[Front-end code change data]
####

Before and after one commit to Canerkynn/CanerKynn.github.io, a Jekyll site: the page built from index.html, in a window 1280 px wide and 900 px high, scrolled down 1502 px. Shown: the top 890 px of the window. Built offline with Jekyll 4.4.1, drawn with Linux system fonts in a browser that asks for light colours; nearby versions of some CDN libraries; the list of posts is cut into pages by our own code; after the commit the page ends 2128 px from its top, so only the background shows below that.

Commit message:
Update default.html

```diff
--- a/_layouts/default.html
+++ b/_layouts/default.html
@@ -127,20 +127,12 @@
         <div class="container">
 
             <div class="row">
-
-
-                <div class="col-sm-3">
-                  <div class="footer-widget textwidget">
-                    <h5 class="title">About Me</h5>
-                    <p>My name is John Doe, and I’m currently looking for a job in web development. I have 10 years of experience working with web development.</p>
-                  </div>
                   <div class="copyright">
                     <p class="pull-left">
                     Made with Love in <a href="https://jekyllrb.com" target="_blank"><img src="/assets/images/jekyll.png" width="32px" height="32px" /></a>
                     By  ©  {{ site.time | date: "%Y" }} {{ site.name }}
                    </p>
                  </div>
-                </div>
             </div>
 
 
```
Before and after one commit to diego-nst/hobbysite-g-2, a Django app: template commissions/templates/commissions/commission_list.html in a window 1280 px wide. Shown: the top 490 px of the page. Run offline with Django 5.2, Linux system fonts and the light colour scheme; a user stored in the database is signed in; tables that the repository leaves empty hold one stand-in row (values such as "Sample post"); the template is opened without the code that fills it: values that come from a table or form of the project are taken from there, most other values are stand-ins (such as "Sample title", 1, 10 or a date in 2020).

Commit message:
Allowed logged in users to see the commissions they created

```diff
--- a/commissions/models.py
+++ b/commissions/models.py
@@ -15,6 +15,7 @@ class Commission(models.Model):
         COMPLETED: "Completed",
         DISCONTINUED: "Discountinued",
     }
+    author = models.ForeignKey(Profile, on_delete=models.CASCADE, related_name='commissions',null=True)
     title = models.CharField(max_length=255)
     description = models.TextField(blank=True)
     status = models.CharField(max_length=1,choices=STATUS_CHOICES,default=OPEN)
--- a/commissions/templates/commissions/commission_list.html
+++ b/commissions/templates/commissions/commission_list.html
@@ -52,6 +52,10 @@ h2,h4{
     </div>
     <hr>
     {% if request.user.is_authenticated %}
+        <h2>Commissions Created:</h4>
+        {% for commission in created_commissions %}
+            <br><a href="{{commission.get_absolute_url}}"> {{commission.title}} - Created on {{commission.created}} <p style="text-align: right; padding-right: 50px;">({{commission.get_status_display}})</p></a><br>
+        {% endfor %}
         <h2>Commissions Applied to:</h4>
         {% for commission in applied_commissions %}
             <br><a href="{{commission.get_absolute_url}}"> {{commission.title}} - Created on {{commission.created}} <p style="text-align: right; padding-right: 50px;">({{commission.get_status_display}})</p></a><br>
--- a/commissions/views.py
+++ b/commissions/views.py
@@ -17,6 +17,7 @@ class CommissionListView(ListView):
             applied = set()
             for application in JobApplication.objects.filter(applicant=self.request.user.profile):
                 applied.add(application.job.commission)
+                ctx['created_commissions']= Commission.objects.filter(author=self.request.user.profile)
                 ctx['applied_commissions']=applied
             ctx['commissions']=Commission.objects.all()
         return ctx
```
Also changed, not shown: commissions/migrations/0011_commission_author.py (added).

####

PROBLEM TO SOLVE: The records above are to be copied in full, exactly as written.

EXPECTED ANSWER:
Before and after one commit to Canerkynn/CanerKynn.github.io, a Jekyll site: the page built from index.html, in a window 1280 px wide and 900 px high, scrolled down 1502 px. Shown: the top 890 px of the window. Built offline with Jekyll 4.4.1, drawn with Linux system fonts in a browser that asks for light colours; nearby versions of some CDN libraries; the list of posts is cut into pages by our own code; after the commit the page ends 2128 px from its top, so only the background shows below that.

Commit message:
Update default.html

```diff
--- a/_layouts/default.html
+++ b/_layouts/default.html
@@ -127,20 +127,12 @@
         <div class="container">
 
             <div class="row">
-
-
-                <div class="col-sm-3">
-                  <div class="footer-widget textwidget">
-                    <h5 class="title">About Me</h5>
-                    <p>My name is John Doe, and I’m currently looking for a job in web development. I have 10 years of experience working with web development.</p>
-                  </div>
                   <div class="copyright">
                     <p class="pull-left">
                     Made with Love in <a href="https://jekyllrb.com" target="_blank"><img src="/assets/images/jekyll.png" width="32px" height="32px" /></a>
                     By  ©  {{ site.time | date: "%Y" }} {{ site.name }}
                    </p>
                  </div>
-                </div>
             </div>
 
 
```
Before and after one commit to diego-nst/hobbysite-g-2, a Django app: template commissions/templates/commissions/commission_list.html in a window 1280 px wide. Shown: the top 490 px of the page. Run offline with Django 5.2, Linux system fonts and the light colour scheme; a user stored in the database is signed in; tables that the repository leaves empty hold one stand-in row (values such as "Sample post"); the template is opened without the code that fills it: values that come from a table or form of the project are taken from there, most other values are stand-ins (such as "Sample title", 1, 10 or a date in 2020).

Commit message:
Allowed logged in users to see the commissions they created

```diff
--- a/commissions/models.py
+++ b/commissions/models.py
@@ -15,6 +15,7 @@ class Commission(models.Model):
         COMPLETED: "Completed",
         DISCONTINUED: "Discountinued",
     }
+    author = models.ForeignKey(Profile, on_delete=models.CASCADE, related_name='commissions',null=True)
     title = models.CharField(max_length=255)
     description = models.TextField(blank=True)
     status = models.CharField(max_length=1,choices=STATUS_CHOICES,default=OPEN)
--- a/commissions/templates/commissions/commission_list.html
+++ b/commissions/templates/commissions/commission_list.html
@@ -52,6 +52,10 @@ h2,h4{
     </div>
     <hr>
     {% if request.user.is_authenticated %}
+        <h2>Commissions Created:</h4>
+        {% for commission in created_commissions %}
+            <br><a href="{{commission.get_absolute_url}}"> {{commission.title}} - Created on {{commission.created}} <p style="text-align: right; padding-right: 50px;">({{commission.get_status_display}})</p></a><br>
+        {% endfor %}
         <h2>Commissions Applied to:</h4>
         {% for commission in applied_commissions %}
             <br><a href="{{commission.get_absolute_url}}"> {{commission.title}} - Created on {{commission.created}} <p style="text-align: right; padding-right: 50px;">({{commission.get_status_display}})</p></a><br>
--- a/commissions/views.py
+++ b/commissions/views.py
@@ -17,6 +17,7 @@ class CommissionListView(ListView):
             applied = set()
             for application in JobApplication.objects.filter(applicant=self.request.user.profile):
                 applied.add(application.job.commission)
+                ctx['created_commissions']= Commission.objects.filter(author=self.request.user.profile)
                 ctx['applied_commissions']=applied
             ctx['commissions']=Commission.objects.all()
         return ctx
```
Also changed, not shown: commissions/migrations/0011_commission_author.py (added).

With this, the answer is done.